With Black Oak, award-winning author Charles Grant is clearly creating something that works better as a series than a bunch of individual novels. While not a serialized novel like King's Green Mile, readers will get more out of The Hush of Dark Wings if they've read the previous volume (and presumably still more when the next installment comes out). It should come as no surprise that the reader is coming in on an ongoing story; the book is clearly labeled #2 on the cover and spine, and "Episode Two" inside. Having said that, while The Hush of Dark Wings does pick up on elements from Genesis, and parts of this book appear to carry over into the next installment, the main story does begin and end in this volume. Additionally, the story opens with a "Previously in Black Oak" recap of the important events from Genesis (a lesson more series should learn), and ends with a "Next, in Black Oak" teaser, letting us know that the author knows he didn't explain everything, and that's by choice, not sloppiness.
While The Hush of Dark Wings has the same overall tone as the first book, the plot is considerably less complex. At one point, the characters even realize how little time has passed over the course of the story. The book serves primarily as an introduction for (presumably) new regular Vivian Chambers. We also learn more about how the mysterious Ethan Proctor works and how he thinks, if not much more about his background. The paranormal mystery is weird and creepy, with some particularly vivid and graphic scenes. Graphic, that is, in the Charles Grant sense, where he gives the reader just enough information that you imagine something truly gruesome, without being spoon-fed all the gory details.
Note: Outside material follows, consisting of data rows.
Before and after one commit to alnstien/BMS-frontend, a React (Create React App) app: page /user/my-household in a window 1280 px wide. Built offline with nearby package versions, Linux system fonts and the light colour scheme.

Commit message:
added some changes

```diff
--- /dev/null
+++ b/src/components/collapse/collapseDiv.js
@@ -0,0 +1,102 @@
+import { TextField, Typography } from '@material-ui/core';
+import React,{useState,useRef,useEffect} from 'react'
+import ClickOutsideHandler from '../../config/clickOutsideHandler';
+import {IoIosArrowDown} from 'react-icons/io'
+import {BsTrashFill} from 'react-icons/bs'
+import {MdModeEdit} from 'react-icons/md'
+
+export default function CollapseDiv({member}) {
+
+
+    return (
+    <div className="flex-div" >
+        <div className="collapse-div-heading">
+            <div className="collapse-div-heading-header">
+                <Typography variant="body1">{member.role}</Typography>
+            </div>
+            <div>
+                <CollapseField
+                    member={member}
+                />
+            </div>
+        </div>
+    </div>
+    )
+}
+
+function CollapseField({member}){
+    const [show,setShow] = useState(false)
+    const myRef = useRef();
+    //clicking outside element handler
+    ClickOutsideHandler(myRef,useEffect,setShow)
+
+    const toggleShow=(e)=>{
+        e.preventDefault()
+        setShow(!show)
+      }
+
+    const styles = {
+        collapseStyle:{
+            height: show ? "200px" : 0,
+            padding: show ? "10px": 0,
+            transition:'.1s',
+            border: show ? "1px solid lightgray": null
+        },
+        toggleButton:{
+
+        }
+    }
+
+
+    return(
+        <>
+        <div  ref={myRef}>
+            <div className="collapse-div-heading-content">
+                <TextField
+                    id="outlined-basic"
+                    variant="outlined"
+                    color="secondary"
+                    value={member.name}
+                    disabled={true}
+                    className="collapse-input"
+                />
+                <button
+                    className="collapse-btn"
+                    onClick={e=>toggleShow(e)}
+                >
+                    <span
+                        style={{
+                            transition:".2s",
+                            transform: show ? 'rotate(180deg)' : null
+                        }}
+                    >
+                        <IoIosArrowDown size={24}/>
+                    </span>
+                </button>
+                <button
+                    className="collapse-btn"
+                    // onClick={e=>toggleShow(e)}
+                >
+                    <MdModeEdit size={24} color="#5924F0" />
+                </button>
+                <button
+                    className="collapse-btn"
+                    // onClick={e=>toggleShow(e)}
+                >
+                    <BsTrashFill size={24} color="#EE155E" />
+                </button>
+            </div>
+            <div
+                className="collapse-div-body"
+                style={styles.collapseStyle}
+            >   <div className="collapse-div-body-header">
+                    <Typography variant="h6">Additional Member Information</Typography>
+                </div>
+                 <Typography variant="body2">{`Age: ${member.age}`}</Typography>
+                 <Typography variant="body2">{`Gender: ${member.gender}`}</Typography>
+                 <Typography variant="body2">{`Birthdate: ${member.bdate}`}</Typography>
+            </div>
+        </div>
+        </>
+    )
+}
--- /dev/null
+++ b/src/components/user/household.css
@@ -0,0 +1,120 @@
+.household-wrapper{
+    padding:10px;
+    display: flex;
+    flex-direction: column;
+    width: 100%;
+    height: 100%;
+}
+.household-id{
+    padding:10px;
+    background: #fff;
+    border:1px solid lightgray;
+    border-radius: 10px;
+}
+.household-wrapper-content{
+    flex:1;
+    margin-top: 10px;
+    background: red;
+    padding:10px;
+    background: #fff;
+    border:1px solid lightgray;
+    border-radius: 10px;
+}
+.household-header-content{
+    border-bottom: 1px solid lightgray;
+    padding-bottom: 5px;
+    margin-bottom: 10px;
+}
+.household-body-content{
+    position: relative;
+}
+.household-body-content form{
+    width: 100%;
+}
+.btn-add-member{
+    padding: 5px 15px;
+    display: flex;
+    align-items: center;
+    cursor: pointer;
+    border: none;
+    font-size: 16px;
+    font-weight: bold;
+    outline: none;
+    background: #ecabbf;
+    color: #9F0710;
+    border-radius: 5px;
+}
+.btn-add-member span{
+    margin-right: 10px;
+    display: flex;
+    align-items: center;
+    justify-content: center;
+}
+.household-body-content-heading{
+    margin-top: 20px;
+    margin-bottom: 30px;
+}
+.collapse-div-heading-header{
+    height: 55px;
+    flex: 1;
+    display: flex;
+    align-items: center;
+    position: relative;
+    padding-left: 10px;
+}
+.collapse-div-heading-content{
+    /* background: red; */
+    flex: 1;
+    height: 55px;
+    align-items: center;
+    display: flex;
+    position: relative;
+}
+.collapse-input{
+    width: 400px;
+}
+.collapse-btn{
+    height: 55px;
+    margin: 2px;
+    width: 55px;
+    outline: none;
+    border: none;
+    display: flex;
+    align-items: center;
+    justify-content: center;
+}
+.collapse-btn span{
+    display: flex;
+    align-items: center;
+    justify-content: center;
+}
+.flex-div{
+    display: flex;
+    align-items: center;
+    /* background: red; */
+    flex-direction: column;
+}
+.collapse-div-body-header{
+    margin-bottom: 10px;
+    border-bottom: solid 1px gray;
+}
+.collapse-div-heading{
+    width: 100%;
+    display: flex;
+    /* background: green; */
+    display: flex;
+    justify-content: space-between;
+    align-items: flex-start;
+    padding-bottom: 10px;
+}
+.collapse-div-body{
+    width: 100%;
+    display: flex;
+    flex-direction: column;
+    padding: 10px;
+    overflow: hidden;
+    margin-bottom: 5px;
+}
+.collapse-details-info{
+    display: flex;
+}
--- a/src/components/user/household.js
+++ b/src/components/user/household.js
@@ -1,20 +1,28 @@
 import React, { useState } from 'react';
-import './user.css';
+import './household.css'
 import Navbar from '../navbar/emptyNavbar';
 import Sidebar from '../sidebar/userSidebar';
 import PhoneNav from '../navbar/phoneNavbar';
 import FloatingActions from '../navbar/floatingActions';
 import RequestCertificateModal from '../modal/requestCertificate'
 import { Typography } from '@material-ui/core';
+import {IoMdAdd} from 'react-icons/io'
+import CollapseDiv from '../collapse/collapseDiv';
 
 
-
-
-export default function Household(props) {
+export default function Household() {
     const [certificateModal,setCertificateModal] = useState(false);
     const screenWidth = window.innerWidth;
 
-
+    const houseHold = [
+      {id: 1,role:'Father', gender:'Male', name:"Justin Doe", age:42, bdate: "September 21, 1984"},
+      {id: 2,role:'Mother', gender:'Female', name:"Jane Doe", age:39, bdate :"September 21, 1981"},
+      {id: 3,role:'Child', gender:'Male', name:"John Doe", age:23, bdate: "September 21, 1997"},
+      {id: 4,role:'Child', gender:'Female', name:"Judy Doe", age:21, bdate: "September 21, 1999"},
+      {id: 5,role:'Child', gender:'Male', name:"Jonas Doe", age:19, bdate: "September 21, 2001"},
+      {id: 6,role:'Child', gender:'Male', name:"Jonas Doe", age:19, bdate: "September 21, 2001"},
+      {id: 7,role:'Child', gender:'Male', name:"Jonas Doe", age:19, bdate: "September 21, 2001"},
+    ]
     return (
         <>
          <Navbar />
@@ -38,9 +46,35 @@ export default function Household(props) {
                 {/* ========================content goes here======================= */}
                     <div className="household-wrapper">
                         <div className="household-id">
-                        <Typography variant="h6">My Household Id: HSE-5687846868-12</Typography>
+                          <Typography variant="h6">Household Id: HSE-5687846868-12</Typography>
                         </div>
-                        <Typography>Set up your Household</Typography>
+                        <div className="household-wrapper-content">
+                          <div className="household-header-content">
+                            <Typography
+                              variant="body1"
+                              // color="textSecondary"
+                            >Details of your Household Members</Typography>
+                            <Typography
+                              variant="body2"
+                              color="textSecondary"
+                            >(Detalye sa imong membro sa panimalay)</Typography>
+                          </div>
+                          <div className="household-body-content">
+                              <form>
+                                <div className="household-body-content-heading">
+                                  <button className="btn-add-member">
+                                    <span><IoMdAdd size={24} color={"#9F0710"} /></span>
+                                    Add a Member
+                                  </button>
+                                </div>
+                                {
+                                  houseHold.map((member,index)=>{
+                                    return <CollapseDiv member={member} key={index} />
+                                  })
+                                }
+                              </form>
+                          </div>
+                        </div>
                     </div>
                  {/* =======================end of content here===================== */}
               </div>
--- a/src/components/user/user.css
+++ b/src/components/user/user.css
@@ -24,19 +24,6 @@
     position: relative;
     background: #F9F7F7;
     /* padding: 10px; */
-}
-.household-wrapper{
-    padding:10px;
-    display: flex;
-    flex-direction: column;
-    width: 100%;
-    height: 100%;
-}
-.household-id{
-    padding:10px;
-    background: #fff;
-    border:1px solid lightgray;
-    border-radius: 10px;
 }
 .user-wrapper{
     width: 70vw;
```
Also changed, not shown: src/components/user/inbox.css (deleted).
It's easy to make comparisons to X-Files, and I'm sure this series, like Chet Williamson's Searchers trilogy, owes its existence to that TV series' popularity. What makes Black Oak distinct is its varied cast of characters. Grant manages to create vivid personalities who come to life in front of the reader. I find myself looking forward to the next installment, not only to find out what happens next, but also to spend more time with these people and learn more about them. The Black Oak books may be quick reads, but they're a lot of fun, and may be one of the best TV series in print.